* [PROMPT] Every line in the listing below that holds the word "props" should be returned.

* [SOURCE DATA]
------------------------

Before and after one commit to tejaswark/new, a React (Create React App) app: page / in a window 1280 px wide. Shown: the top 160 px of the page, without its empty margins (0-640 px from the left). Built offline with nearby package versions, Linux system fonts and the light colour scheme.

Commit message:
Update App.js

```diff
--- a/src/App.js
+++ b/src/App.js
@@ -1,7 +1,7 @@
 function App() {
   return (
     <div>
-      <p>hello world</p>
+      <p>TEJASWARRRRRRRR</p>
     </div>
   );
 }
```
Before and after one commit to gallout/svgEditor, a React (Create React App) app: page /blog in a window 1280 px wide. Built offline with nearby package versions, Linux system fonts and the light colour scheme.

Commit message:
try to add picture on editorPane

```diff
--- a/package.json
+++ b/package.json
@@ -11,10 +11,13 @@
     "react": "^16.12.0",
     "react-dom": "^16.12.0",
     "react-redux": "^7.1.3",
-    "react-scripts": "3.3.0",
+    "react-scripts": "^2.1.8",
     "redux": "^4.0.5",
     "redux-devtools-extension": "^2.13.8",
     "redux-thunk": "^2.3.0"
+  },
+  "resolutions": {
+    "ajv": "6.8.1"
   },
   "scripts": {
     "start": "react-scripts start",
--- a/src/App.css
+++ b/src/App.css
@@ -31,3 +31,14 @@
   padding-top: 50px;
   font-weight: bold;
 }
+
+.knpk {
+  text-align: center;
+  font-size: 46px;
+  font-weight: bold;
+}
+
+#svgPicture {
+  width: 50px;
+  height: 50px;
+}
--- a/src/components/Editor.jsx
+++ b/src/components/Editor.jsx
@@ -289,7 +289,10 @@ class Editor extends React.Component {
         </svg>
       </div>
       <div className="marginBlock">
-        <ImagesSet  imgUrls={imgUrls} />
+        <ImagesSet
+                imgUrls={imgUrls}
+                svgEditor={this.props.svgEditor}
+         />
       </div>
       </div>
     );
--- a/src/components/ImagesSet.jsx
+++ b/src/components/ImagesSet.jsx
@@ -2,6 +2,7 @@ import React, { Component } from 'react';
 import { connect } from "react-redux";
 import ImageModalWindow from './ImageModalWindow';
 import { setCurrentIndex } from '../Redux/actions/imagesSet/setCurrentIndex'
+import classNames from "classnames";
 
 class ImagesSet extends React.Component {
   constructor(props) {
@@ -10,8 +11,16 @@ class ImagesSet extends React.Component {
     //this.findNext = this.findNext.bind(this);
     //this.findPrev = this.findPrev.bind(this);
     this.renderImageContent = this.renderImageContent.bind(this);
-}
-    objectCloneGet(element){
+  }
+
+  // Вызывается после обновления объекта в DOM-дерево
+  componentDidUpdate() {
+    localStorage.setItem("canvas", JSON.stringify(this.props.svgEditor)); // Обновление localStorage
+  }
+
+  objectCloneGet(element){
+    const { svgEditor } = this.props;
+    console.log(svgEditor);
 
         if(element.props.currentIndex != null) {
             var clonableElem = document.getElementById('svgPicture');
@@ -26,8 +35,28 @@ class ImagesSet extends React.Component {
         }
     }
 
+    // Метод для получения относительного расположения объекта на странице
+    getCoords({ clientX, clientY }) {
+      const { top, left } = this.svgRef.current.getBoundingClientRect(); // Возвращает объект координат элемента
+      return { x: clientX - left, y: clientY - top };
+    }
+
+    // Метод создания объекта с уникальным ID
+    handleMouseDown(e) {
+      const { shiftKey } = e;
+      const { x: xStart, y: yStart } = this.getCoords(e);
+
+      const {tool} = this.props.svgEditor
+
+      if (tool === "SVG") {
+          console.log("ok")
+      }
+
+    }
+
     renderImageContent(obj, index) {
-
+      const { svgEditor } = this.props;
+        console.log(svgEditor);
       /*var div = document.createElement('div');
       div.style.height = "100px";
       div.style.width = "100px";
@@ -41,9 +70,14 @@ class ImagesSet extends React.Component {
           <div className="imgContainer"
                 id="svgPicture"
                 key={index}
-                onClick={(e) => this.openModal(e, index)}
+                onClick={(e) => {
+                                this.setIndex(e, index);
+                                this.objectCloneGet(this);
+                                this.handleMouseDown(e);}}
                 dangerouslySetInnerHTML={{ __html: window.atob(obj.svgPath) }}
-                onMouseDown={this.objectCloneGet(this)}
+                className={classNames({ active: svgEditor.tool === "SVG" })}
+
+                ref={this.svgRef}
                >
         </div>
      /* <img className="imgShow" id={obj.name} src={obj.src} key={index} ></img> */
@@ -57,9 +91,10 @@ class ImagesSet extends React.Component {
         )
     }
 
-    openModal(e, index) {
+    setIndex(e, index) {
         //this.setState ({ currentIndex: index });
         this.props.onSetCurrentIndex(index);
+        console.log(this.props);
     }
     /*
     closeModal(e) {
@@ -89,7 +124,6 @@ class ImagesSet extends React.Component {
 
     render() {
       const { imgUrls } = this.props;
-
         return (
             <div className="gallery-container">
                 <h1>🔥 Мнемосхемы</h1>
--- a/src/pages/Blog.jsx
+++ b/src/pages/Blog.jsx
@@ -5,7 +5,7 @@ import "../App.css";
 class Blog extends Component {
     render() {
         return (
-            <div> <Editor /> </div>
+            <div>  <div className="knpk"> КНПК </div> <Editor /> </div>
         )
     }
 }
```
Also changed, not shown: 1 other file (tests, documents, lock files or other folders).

------------------------

* [EXERCISE RESPONSE]
+                svgEditor={this.props.svgEditor}
   constructor(props) {
+    localStorage.setItem("canvas", JSON.stringify(this.props.svgEditor)); // Обновление localStorage
+    const { svgEditor } = this.props;
         if(element.props.currentIndex != null) {
+      const {tool} = this.props.svgEditor
+      const { svgEditor } = this.props;
         this.props.onSetCurrentIndex(index);
+        console.log(this.props);
       const { imgUrls } = this.props;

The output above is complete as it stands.